Center, June, (2010)

Winner of First Article Prize, American Historical Association, Coordinating Council for Women in History, 2011. Supported by the Mellon Foundation’s Post-Doctoral Fellowship at U.C. Berkeley, the American Association of University Women Dissertation Fellowship, and National Science Foundation/Ford Foundation Dissertation Fellowship.

In Not Killing Me Softly, I recover the stories of enslaved African American women leading revolts on slave ships and in colonial New York City, and show how to find the women in the documents: The court records, newspaper articles, captains’ logs of slave ships, insurance policies, government documents. The letters to the British Crown and its Privy Council. Regulations on how to “manage cargo” on slave ships. The correspondence of slave owners. Even the bones of enslaved women buried in “the negro burying ground” in New York City. We can recover these brave women’s stories and return their acts to history.

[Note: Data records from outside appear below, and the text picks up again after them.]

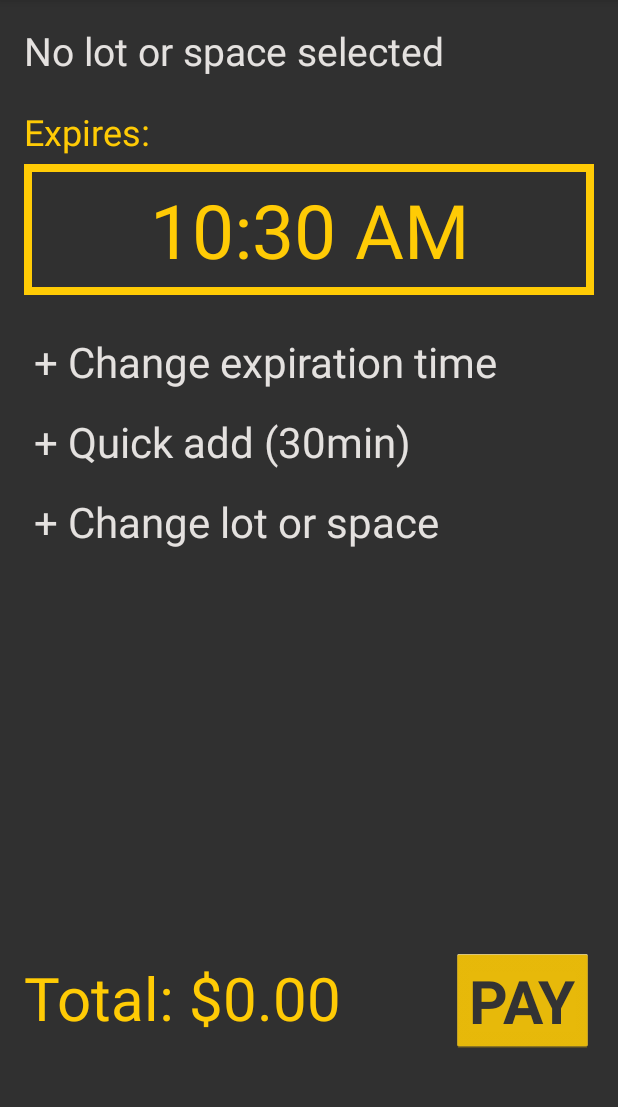
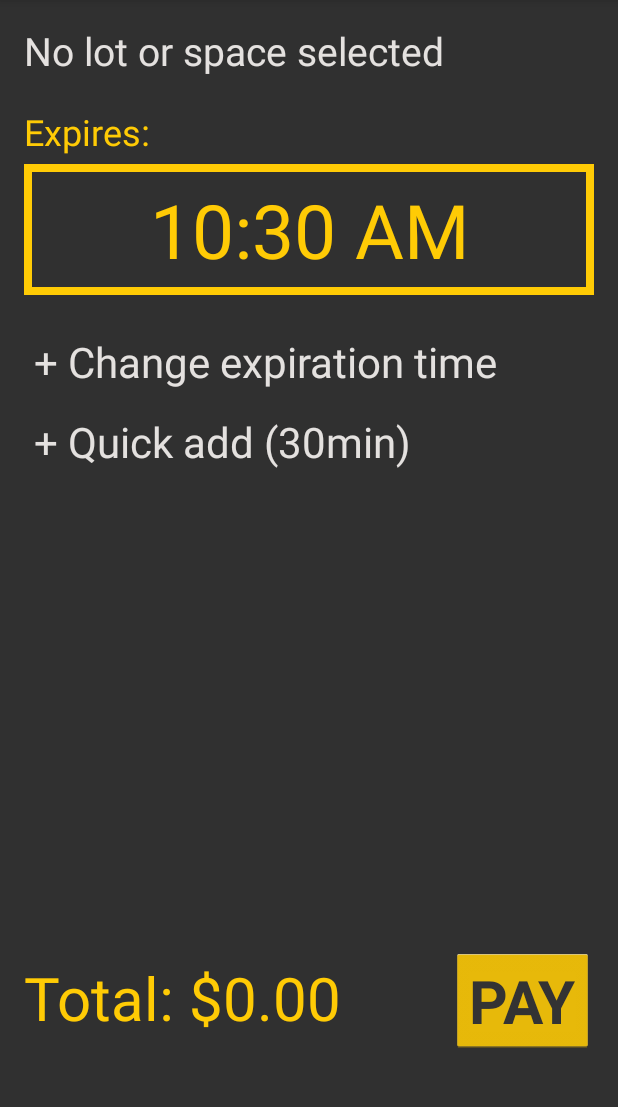
Before and after one commit to ajpodell/ParkAndPay, an Android app: the PayActivity screen opened directly, with no data from a screen before it, on a phone screen of 412 x 824 dp, the part 84-1191 px from its top. Run offline under Robolectric (Android 15) with nearby library versions, the phone set to English and light mode, and no system bars; libraries missing offline, so code that uses them is left out: com.parse.

Commit message:
ayyy lmao

```diff
--- a/app/src/main/java/com/parkandpay/aaron/parkandpay/PayActivity.java
+++ b/app/src/main/java/com/parkandpay/aaron/parkandpay/PayActivity.java
@@ -38,7 +38,7 @@ public class PayActivity extends ActionBarActivity {
     private String lotName;
     private static ParseObject selectedLotObj;
     private static Button paymentButton;
-    private static Button changeLotSpace;
+    //private static TextView changeLotSpace;
     private static TextView resetSpotButton;
     private static TextView costView;
     private static TextView selectTimeButton;
@@ -57,6 +57,8 @@ public class PayActivity extends ActionBarActivity {
             spotNum = bundle.getString("spot_num");
             lotName = bundle.getString("lot_name");
         }
+
+        // Initialize our View elements
         resetSpotButton = (TextView) findViewById(R.id.resetSpotButton);
         costView = (TextView) findViewById(R.id.cost);
         selectTimeButton = (TextView) findViewById(R.id.time_remaining_text);
@@ -65,6 +67,7 @@ public class PayActivity extends ActionBarActivity {
         paymentButton = (Button) findViewById(R.id.availSpotsListView);
         paymentButton.setVisibility(View.VISIBLE);
         incompletePayment.setVisibility(View.INVISIBLE);
+        //changeLotSpace = (TextView) findViewById(R.id.change_lot_space);
         // if the user has already paid for a spot, use the information from that to populate text fields
         if(ApplicationConfig.hasSpot()) {
             ParseQuery<ParseObject> query = ParseQuery.getQuery("ParkingSpot");
@@ -78,6 +81,7 @@ public class PayActivity extends ActionBarActivity {
                         selectTimeButton.setText(new SimpleDateFormat("hh:mm a", Locale.US).format(selectedTime));
                         SpannableString content = new SpannableString("Total: $" + String.format("%.2f", ApplicationConfig.getCost()));
                         costView.setText(content);
+                        //changeLotSpace.setVisibility(View.INVISIBLE);
                     } else {
                         System.out.println(e.getMessage());
                         throw new RuntimeException();
--- a/app/src/main/res/layout/activity_pay.xml
+++ b/app/src/main/res/layout/activity_pay.xml
@@ -76,19 +76,35 @@
         android:layout_alignParentEnd="true" />
 
     <!--TODO: Make this actually do something-->
-    <TextView
-        android:layout_width="match_parent"
-        android:layout_height="wrap_content"
-        android:text=" + Change lot or space"
-        android:onClick="onClickChangeLotSpace"
-        android:id="@+id/change_lot_space"
-        android:textColor="@color/observatory_white"
-        android:paddingTop="15dp"
-        android:textSize="28sp"
-        android:textIsSelectable="true"
-        android:layout_below="@+id/add_30_minutes"
-        android:layout_alignParentLeft="true"
-        android:layout_alignParentStart="true" />
+    <!--<TextView-->
+        <!--android:layout_width="match_parent"-->
+        <!--android:layout_height="wrap_content"-->
+        <!--android:text=" + Change lot or space"-->
+        <!--android:onClick="onClickChangeLotSpace"-->
+        <!--android:id="@+id/change_lot_space"-->
+        <!--android:textColor="@color/observatory_white"-->
+        <!--android:paddingTop="15dp"-->
+        <!--android:textSize="28sp"-->
+        <!--android:textIsSelectable="true"-->
+        <!--android:layout_below="@+id/add_30_minutes"-->
+        <!--android:layout_alignParentLeft="true"-->
+        <!--android:layout_alignParentStart="true" />-->
+
+
+    <!--<Button-->
+    <!--android:layout_width="match_parent"-->
+    <!--android:layout_height="wrap_content"-->
+    <!--android:text=" + Change lot or space"-->
+    <!--android:onClick="onClickChangeLotSpace"-->
+    <!--android:id="@+id/change_lot_space"-->
+    <!--android:textColor="@color/observatory_white"-->
+    <!--android:paddingTop="15dp"-->
+    <!--android:textSize="28sp"-->
+    <!--android:textIsSelectable="true"-->
+    <!--android:layout_below="@+id/add_30_minutes"-->
+    <!--android:layout_alignParentLeft="true"-->
+    <!--android:layout_alignParentStart="true" />-->
+
     <TextView
         android:layout_width="match_parent"
         android:layout_height="wrap_content"
@@ -100,7 +116,7 @@
         android:paddingTop="15dp"
         android:textSize="28sp"
         android:textIsSelectable="true"
-        android:layout_below="@+id/change_lot_space"
+        android:layout_below="@+id/add_30_minutes"
         android:layout_alignParentLeft="true"
         android:layout_alignParentStart="true" />
 
```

Mainstream histories emphatically insist that enslaved women in the United States did not participate in slave revolts. And why all this silencing, anyway? The first histories of slavery in the United States denied that enslaved people resisted at all, since the “peculiar institution” in the U.S. was so “benign” and “civilizing” for African people. Later white male historians would develop complex social theories as to why there was no resistance: slavery was a “totalizing institution,” similar to concentration camps. Slavery was “hegemonic,” and enslaved people consented to being enslaved. Radical historians like W.E.B DuBois and Herbert Aptheker were telling the truth about resistance, but that kind of work didn’t make it into the academy, or the textbook. As African American male historians began to be heard against the backdrop of the Civil Rights and Black Power movements, they recovered the histories of the hundreds of slave revolts that occurred in this country, helping to bring down the institution itself. But they wrote in the framework of the pervasive discourse that insisted Black “sex roles” were dysfunctional—the men “emasculated,” the women “matriarchal.” So they insisted that enslaved women did not take up the “manly” work of coordinated acts of violent resistance. As Stokely Carmichael said when asked about the role of women in the Civil Rights movement, her replied: “The only position for women in SNCC is prone.”

As women’s history began to be taken seriously in the late 1970s and 1980s, these feminist historians never questioned the central assumption that enslaved women didn’t participate in revolt. Instead, they wrote to reclaim all the other acts of resistance: the arsons, the poisonings, the destruction of tools—those daily acts that wear on an institution, the “weapons of the weak.” They argued that these more “feminine acts” were just as powerful, if not more so.

“Not Killing Me Softly,” was the first historical work that pushed back against all this. I started doing the detective work we historians are trained for, and there, in the sources were the women. Read about the strength and sacrifices of our ancestors as they gave up their lives in the struggle for freedom. Let us honor these women. Read Not Killing Me Softly: African American Women, Slave Revolts, and Historical Constructions of
Racialized Gender